Though the author collected in his Passionate Pilgrim (1875) a half a dozen of the tales he published in the magazines before his thirty-second year, he overlooked stories which were at least equal to, and in some cases superior to those he then brought together. The seven stories in this volume were written and published exactly at the time of the tales in his Passionate Pilgrim (between 1868 and 1874). The issuing of this volume, therefore, is like giving the public a new book by Henry James of the early period. The intellectual and the average man both may read and enjoy it.

It is the tendency of some critics to deprecate what an author has not collected himself. We know that writers often have been the poorest judges of their own work. We are all familiar with the story of Byron who preferred his Hints from Horace to Childe Harold. James was a particularly erring critic when it came to his own writings. This fact is attested to by his rewriting and ruining some of his best early stories. The tales in this volume are not apprentice work. They show the hand of the master. True, there is the influence of Hawthorne and George Eliot in a strong degree and a romanticism is occasionally indulged in from which the later James would have recoiled, but the fiction is solid and above all, entertaining. The author cherished a kindly feeling for these tales all his life, and in the last of his autobiographical works published—Middle Years—he tells with gusto how Tennyson highly praised before him one of these tales written just before James went to Europe in the spring of 1869.

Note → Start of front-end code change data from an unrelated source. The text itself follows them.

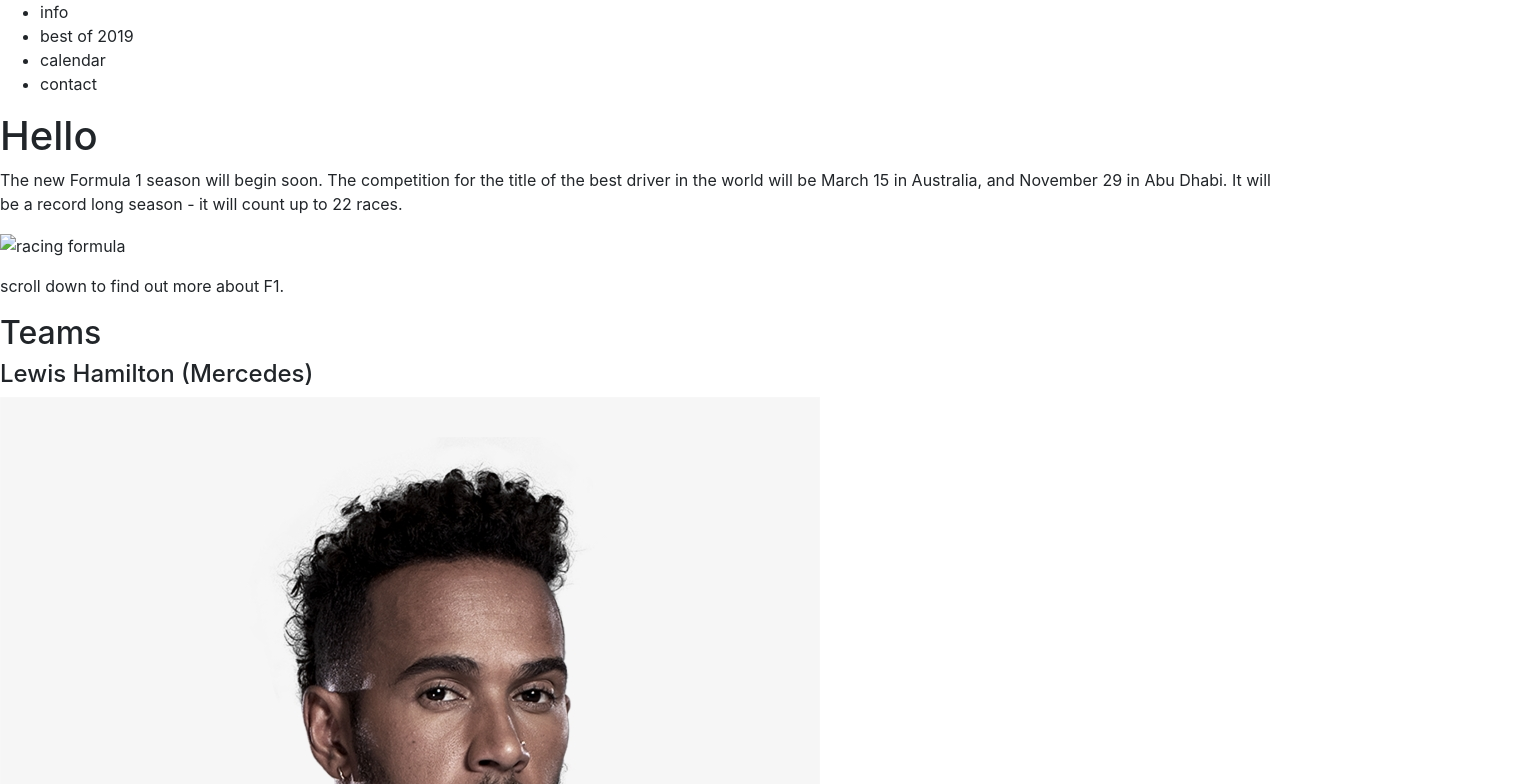
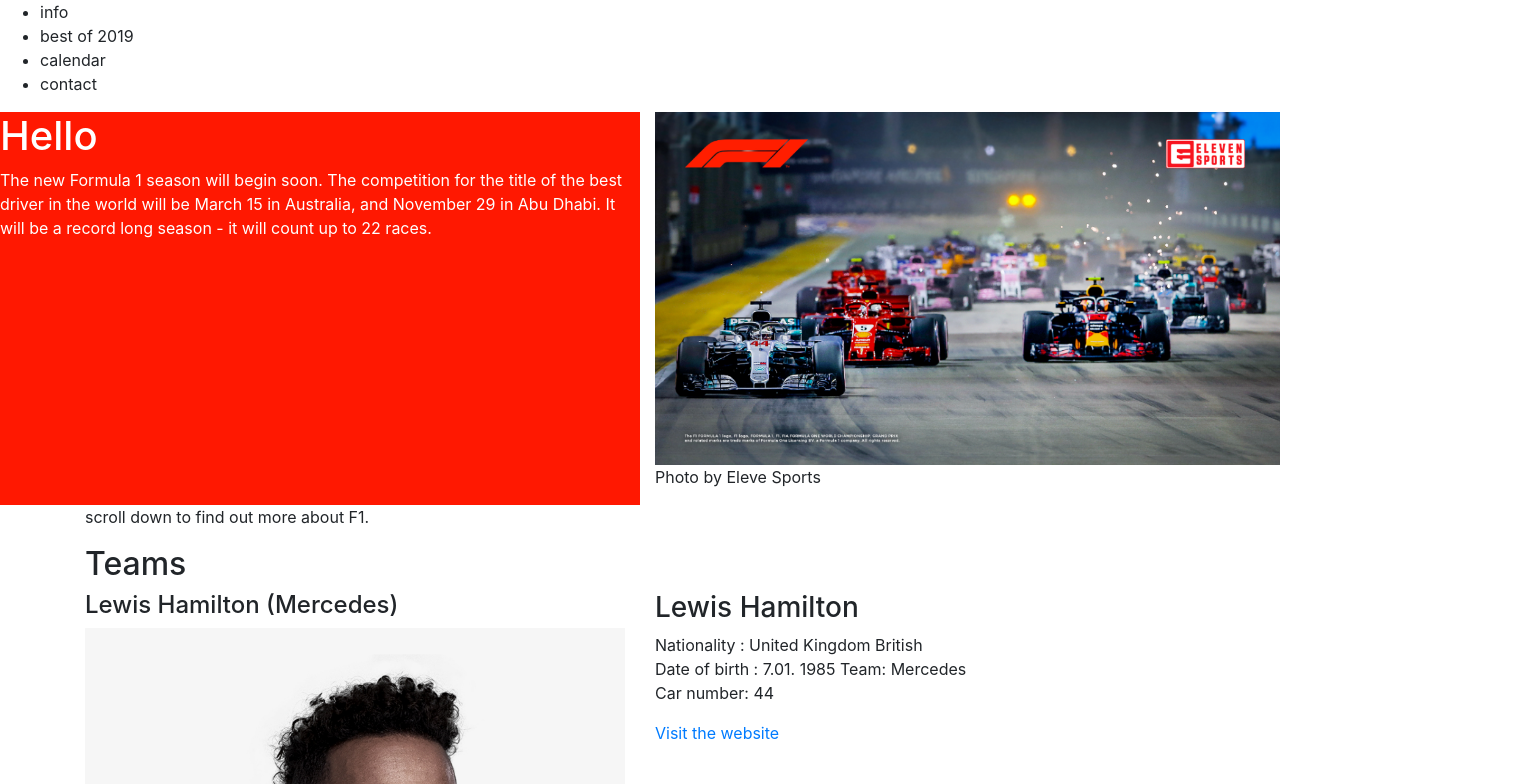
Before and after one commit to aga555/formula1, a plain HTML site: page index.html in a window 1280 px wide. Shown: the top 784 px of the page, 1536 px wide, since content can reach past the window. Drawn offline with nearby package versions, Linux system fonts and the light colour scheme.

Commit message:
# styling body and section col

```diff
--- a/css/styles.css
+++ b/css/styles.css
@@ -0,0 +1,18 @@
+.right-col{
+   background:white;
+}
+.left-col{
+    background: #FF1801;
+    color: white;
+}
+img{
+    max-width: 100%;
+
+}
+body{
+    margin:0;
+    padding: 0;
+}
+html{
+    height: 100%;
+}
--- a/index.html
+++ b/index.html
@@ -4,10 +4,11 @@
     <meta charset="utf-8">
     <title>Skillshare - Code your own website from scratch with Aga Naplocha</title>
     <meta name="viewport" content="width=device-width, initial-scale=1.0">
-    <link rel="stylesheet" href="css/styles.css" type="text/css">
+
     <link rel="stylesheet" href="css/bootstrap-grid.css" type="text/css">
     <link rel="stylesheet" href="https://maxcdn.bootstrapcdn.com/bootstrap/4.0.0/css/bootstrap.min.css"
           integrity="sha384-Gn5384xqQ1aoWXA+058RXPxPg6fy4IWvTNh0E263XmFcJlSAwiGgFAW/dAiS6JXm" crossorigin="anonymous">
+    <link rel="stylesheet" href="css/styles.css" type="text/css">
 </head>
 <body>
 <nav>
@@ -18,8 +19,8 @@
         <li> contact</li>
     </ul>
 </nav>
-<header>
-    <section>
+<header class="row">
+    <section class="col left-col">
         <h1>Hello</h1>
         <p>
             The new Formula 1 season will begin soon.
@@ -27,23 +28,27 @@
             and November 29 in Abu Dhabi. It will be a record long season - it will count up to 22 races.
         </p>
     </section>
-    <section>
-        <img src="img/racing-header.jpg" alt="racing formula">
-        <p></p>
+    <section class="col right-col">
+        <img src="img/f1.png" alt="racing formula">
+        <p>Photo by Eleve Sports</p>
     </section>
 </header>
-<main>
+<main class="container">
     <p>
         scroll down to find out more about F1.
     </p>
     <!--teams-->
     <section>
+
         <h2> Teams </h2>
         <!--frst-->
-        <div>
+        <div class="row">
+            <div class="col">
                 <h4>
                     Lewis Hamilton (Mercedes) </h4>
                 <img src="img/lewis.png" alt="Lewis Hamilton"/>
+            </div>
+            <div class="col">
                 <h3> Lewis Hamilton </h3>
                 <p>
                     Nationality : United Kingdom British<br>
@@ -53,8 +58,10 @@
                 </p>
                 <a href="https://pl.wikipedia.org/wiki/Lewis_Hamilton"> Visit the website</a>
             </div>
+        </div>
         <!--second-->
-        <div>
+        <div class="row">
+            <div class="col">
                 <h3> Valtteri Bottas </h3>
                 <p>
                     Nationality : Finland<br>
@@ -62,16 +69,20 @@
                     Team: Mercedes <br>
                     Car number: 77
                 </p>
+            </div>
+            <div class="col">
                 <h4>Valtteri Bottas (Mercedes)</h4>
                 <img src="img/valtteri-bottas.jpg" alt="Valtteri Botas">
-
-
                 <a href="https://pl.wikipedia.org/wiki/Valtteri_Bottas"> Visit the website </a>
             </div>
+        </div>
         <!--third-->
-        <div>
+        <div class="row">
+            <div class="col">
                 <h4> Max Verstappen (Red Bull)</h4>
                 <img src="img/Verstappen.jpg" alt="Max Verstappen"/>
+            </div>
+            <div class="col">
                 <h3> Max Verstappen </h3>
                 <p>
                     Nationality : Belgium<br>
@@ -79,6 +90,7 @@
                     Team : Red Bull Racing<br>
                     Car number : 33
                 </p>
+            </div>
         </div>
         <a href=" https://pl.wikipedia.org/wiki/Max_Verstappen"> Visit the website</a>
     </section>
```
Lines whose indentation alone changed are shown as unchanged.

James has also left us a record of the affection he entertained for them and also suggests that their origin had as a basis actual experiences. He writes in Notes of a Son and Brother, page 436, in speaking of his early tales, published during the period represented by the ones in this volume:

"I of course really and truly cared for them, as we say, more than for aught else whatever—cared for them with that kind of care, infatuated though it may seem, that makes it bliss for the fond votary never to so much as speak of the loved object, makes it a refinement of piety to perform his rites under cover of a perfect freedom of mind as to everything but them. These secrets of imaginative life were in fact more various than I may dream of trying to tell; they referred to actual concretions of existence as well as to the suppositious."

This collection is a resurrecting of literary material whose loss has been and would have continued to be unfortunate for American literature.

The original publications of the stories were as follows:

Traveling Companions, Guest's Confession and De Gray appeared in the Atlantic Monthly for November-December, 1870, October-November, 1872, and July, 1868, respectively; The Sweetheart of M. Briseux, Professor Fargo and At Isella in the Galaxy for June, 1873, August, 1874, and August, 1871, respectively; and Adina in Scribner's Monthly May-June, 1874.

Feb. 6, 1919.